▶ **Requirement**: Each entry that follows should be set down precisely, with its pictures removed.

▶ **Information provided**:
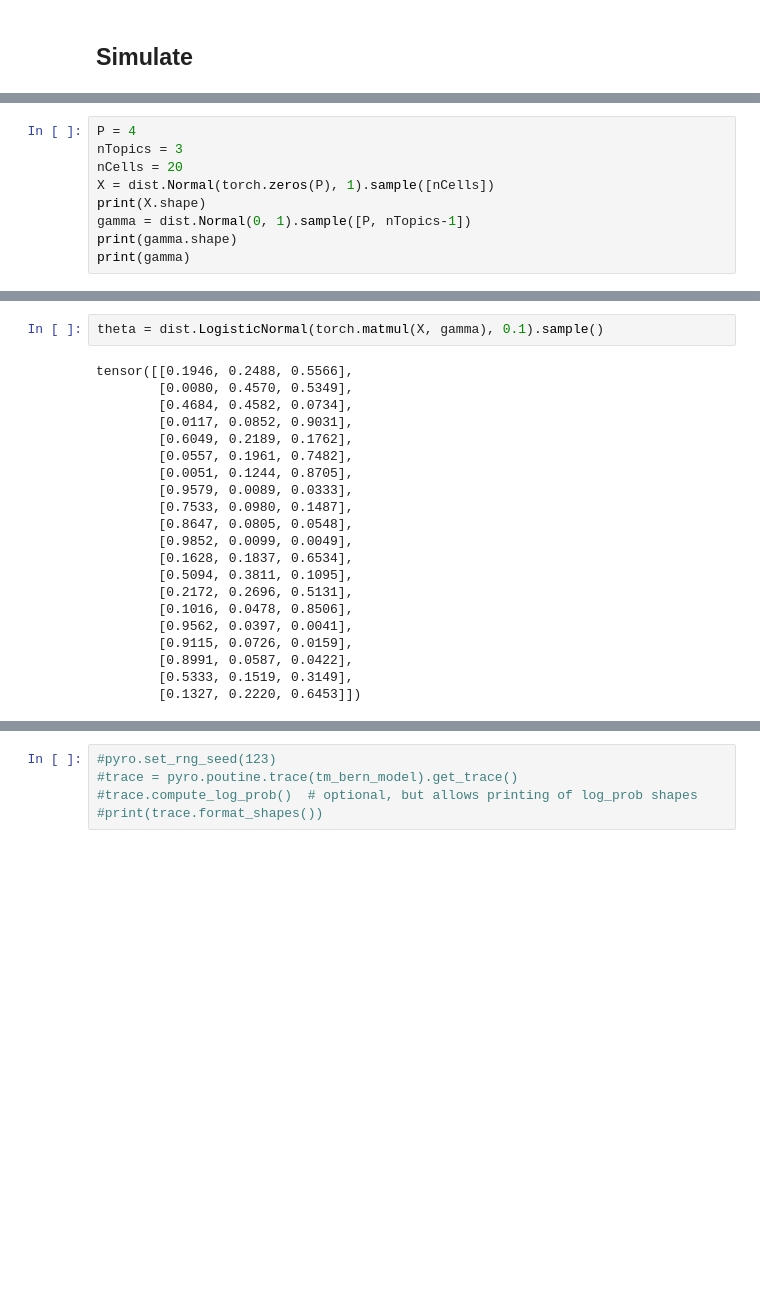
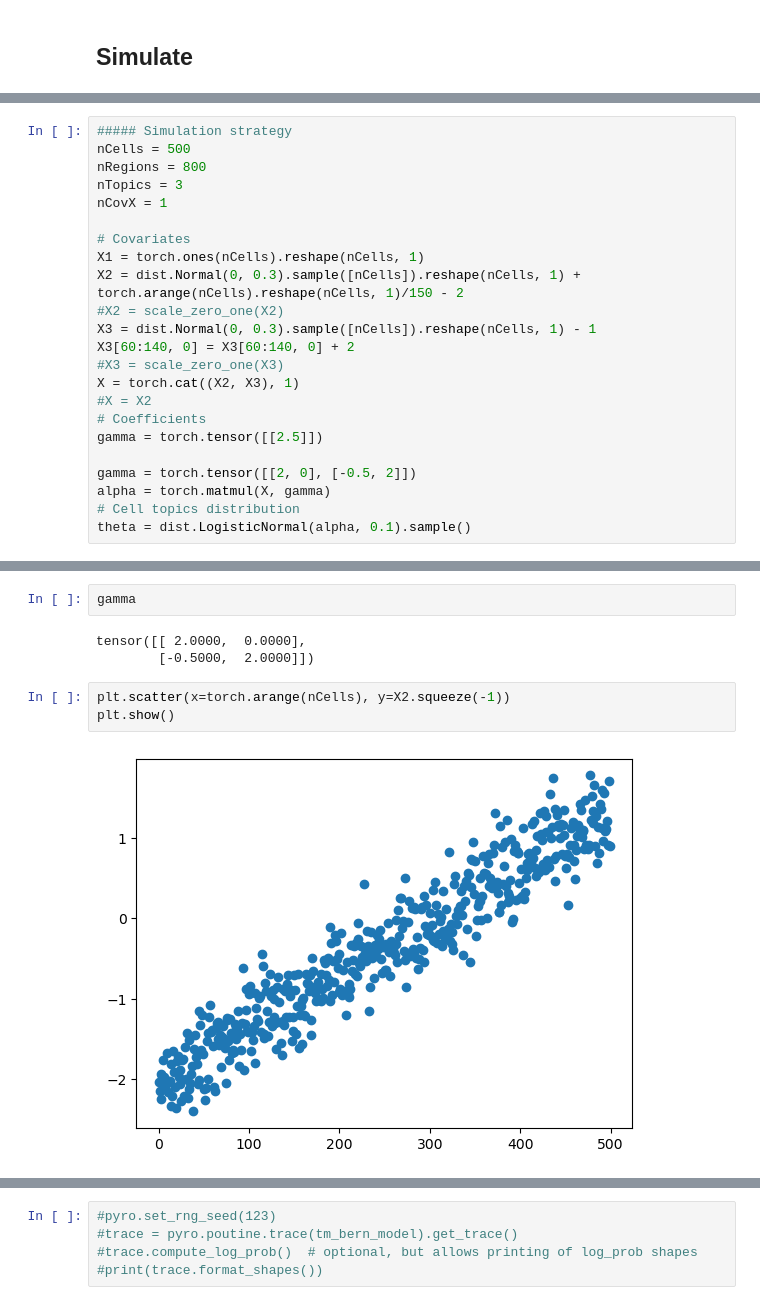
Before and after one commit to andreaskapou/stm, a Jupyter notebook: code/r_stm_bern.ipynb, the cells around one changed output, grey strips where cells are left out. Saved outputs shown, nothing was run; the diff lists cells and outputs as text; blank space fills up the shorter version.

```diff
--- a/code/r_stm_bern.ipynb
+++ b/code/r_stm_bern.ipynb
@@ -43,9 +30,23 @@ tensor([[9.9598e-03, 5.8691e-01, 1.2333e-02, 2.8013e-02, 8.8237e-02, 2.7454e-01]
 # %%
-P = 4
+##### Simulation strategy
+nCells = 500
+nRegions = 800
 nTopics = 3
-nCells = 20
-X = dist.Normal(torch.zeros(P), 1).sample([nCells])
-print(X.shape)
-gamma = dist.Normal(0, 1).sample([P, nTopics-1])
-print(gamma.shape)
-print(gamma)
+nCovX = 1
+
+# Covariates
+X1 = torch.ones(nCells).reshape(nCells, 1)
+X2 = dist.Normal(0, 0.3).sample([nCells]).reshape(nCells, 1) + torch.arange(nCells).reshape(nCells, 1)/150 - 2
+#X2 = scale_zero_one(X2)
+X3 = dist.Normal(0, 0.3).sample([nCells]).reshape(nCells, 1) - 1
+X3[60:140, 0] = X3[60:140, 0] + 2
+#X3 = scale_zero_one(X3)
+X = torch.cat((X2, X3), 1)
+#X = X2
+# Coefficients
+gamma = torch.tensor([[2.5]])
+
+gamma = torch.tensor([[2, 0], [-0.5, 2]])
+alpha = torch.matmul(X, gamma)
+# Cell topics distribution
+theta = dist.LogisticNormal(alpha, 0.1).sample()
@@ -82,23 +53,10 @@ tensor([[-0.5972, -0.8554],
-# %%
-theta = dist.LogisticNormal(torch.matmul(X, gamma), 0.1).sample()
-# %% [output]
-tensor([[0.1946, 0.2488, 0.5566],
-        [0.0080, 0.4570, 0.5349],
-        [0.4684, 0.4582, 0.0734],
-        [0.0117, 0.0852, 0.9031],
-        [0.6049, 0.2189, 0.1762],
-        [0.0557, 0.1961, 0.7482],
-        [0.0051, 0.1244, 0.8705],
-        [0.9579, 0.0089, 0.0333],
-        [0.7533, 0.0980, 0.1487],
-        [0.8647, 0.0805, 0.0548],
-        [0.9852, 0.0099, 0.0049],
-        [0.1628, 0.1837, 0.6534],
-        [0.5094, 0.3811, 0.1095],
-        [0.2172, 0.2696, 0.5131],
-        [0.1016, 0.0478, 0.8506],
-        [0.9562, 0.0397, 0.0041],
-        [0.9115, 0.0726, 0.0159],
-        [0.8991, 0.0587, 0.0422],
-        [0.5333, 0.1519, 0.3149],
-        [0.1327, 0.2220, 0.6453]])
+# %%
+gamma
+# %% [output]
+tensor([[ 2.0000,  0.0000],
+        [-0.5000,  2.0000]])
+# %%
+plt.scatter(x=torch.arange(nCells), y=X2.squeeze(-1))
+plt.show()
+# %% [output]
+[figure, added]
```
Also changed, not shown: parts of 24 cells of this notebook, 8 other files.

▶ **Written solution**:
Before and after one commit to andreaskapou/stm, a Jupyter notebook: code/r_stm_bern.ipynb, the cells around one changed output, grey strips where cells are left out. Saved outputs shown, nothing was run; the diff lists cells and outputs as text; blank space fills up the shorter version.

```diff
--- a/code/r_stm_bern.ipynb
+++ b/code/r_stm_bern.ipynb
@@ -43,9 +30,23 @@ tensor([[9.9598e-03, 5.8691e-01, 1.2333e-02, 2.8013e-02, 8.8237e-02, 2.7454e-01]
 # %%
-P = 4
+##### Simulation strategy
+nCells = 500
+nRegions = 800
 nTopics = 3
-nCells = 20
-X = dist.Normal(torch.zeros(P), 1).sample([nCells])
-print(X.shape)
-gamma = dist.Normal(0, 1).sample([P, nTopics-1])
-print(gamma.shape)
-print(gamma)
+nCovX = 1
+
+# Covariates
+X1 = torch.ones(nCells).reshape(nCells, 1)
+X2 = dist.Normal(0, 0.3).sample([nCells]).reshape(nCells, 1) + torch.arange(nCells).reshape(nCells, 1)/150 - 2
+#X2 = scale_zero_one(X2)
+X3 = dist.Normal(0, 0.3).sample([nCells]).reshape(nCells, 1) - 1
+X3[60:140, 0] = X3[60:140, 0] + 2
+#X3 = scale_zero_one(X3)
+X = torch.cat((X2, X3), 1)
+#X = X2
+# Coefficients
+gamma = torch.tensor([[2.5]])
+
+gamma = torch.tensor([[2, 0], [-0.5, 2]])
+alpha = torch.matmul(X, gamma)
+# Cell topics distribution
+theta = dist.LogisticNormal(alpha, 0.1).sample()
@@ -82,23 +53,10 @@ tensor([[-0.5972, -0.8554],
-# %%
-theta = dist.LogisticNormal(torch.matmul(X, gamma), 0.1).sample()
-# %% [output]
-tensor([[0.1946, 0.2488, 0.5566],
-        [0.0080, 0.4570, 0.5349],
-        [0.4684, 0.4582, 0.0734],
-        [0.0117, 0.0852, 0.9031],
-        [0.6049, 0.2189, 0.1762],
-        [0.0557, 0.1961, 0.7482],
-        [0.0051, 0.1244, 0.8705],
-        [0.9579, 0.0089, 0.0333],
-        [0.7533, 0.0980, 0.1487],
-        [0.8647, 0.0805, 0.0548],
-        [0.9852, 0.0099, 0.0049],
-        [0.1628, 0.1837, 0.6534],
-        [0.5094, 0.3811, 0.1095],
-        [0.2172, 0.2696, 0.5131],
-        [0.1016, 0.0478, 0.8506],
-        [0.9562, 0.0397, 0.0041],
-        [0.9115, 0.0726, 0.0159],
-        [0.8991, 0.0587, 0.0422],
-        [0.5333, 0.1519, 0.3149],
-        [0.1327, 0.2220, 0.6453]])
+# %%
+gamma
+# %% [output]
+tensor([[ 2.0000,  0.0000],
+        [-0.5000,  2.0000]])
+# %%
+plt.scatter(x=torch.arange(nCells), y=X2.squeeze(-1))
+plt.show()
+# %% [output]
+[figure, added]
```
Also changed, not shown: parts of 24 cells of this notebook, 8 other files.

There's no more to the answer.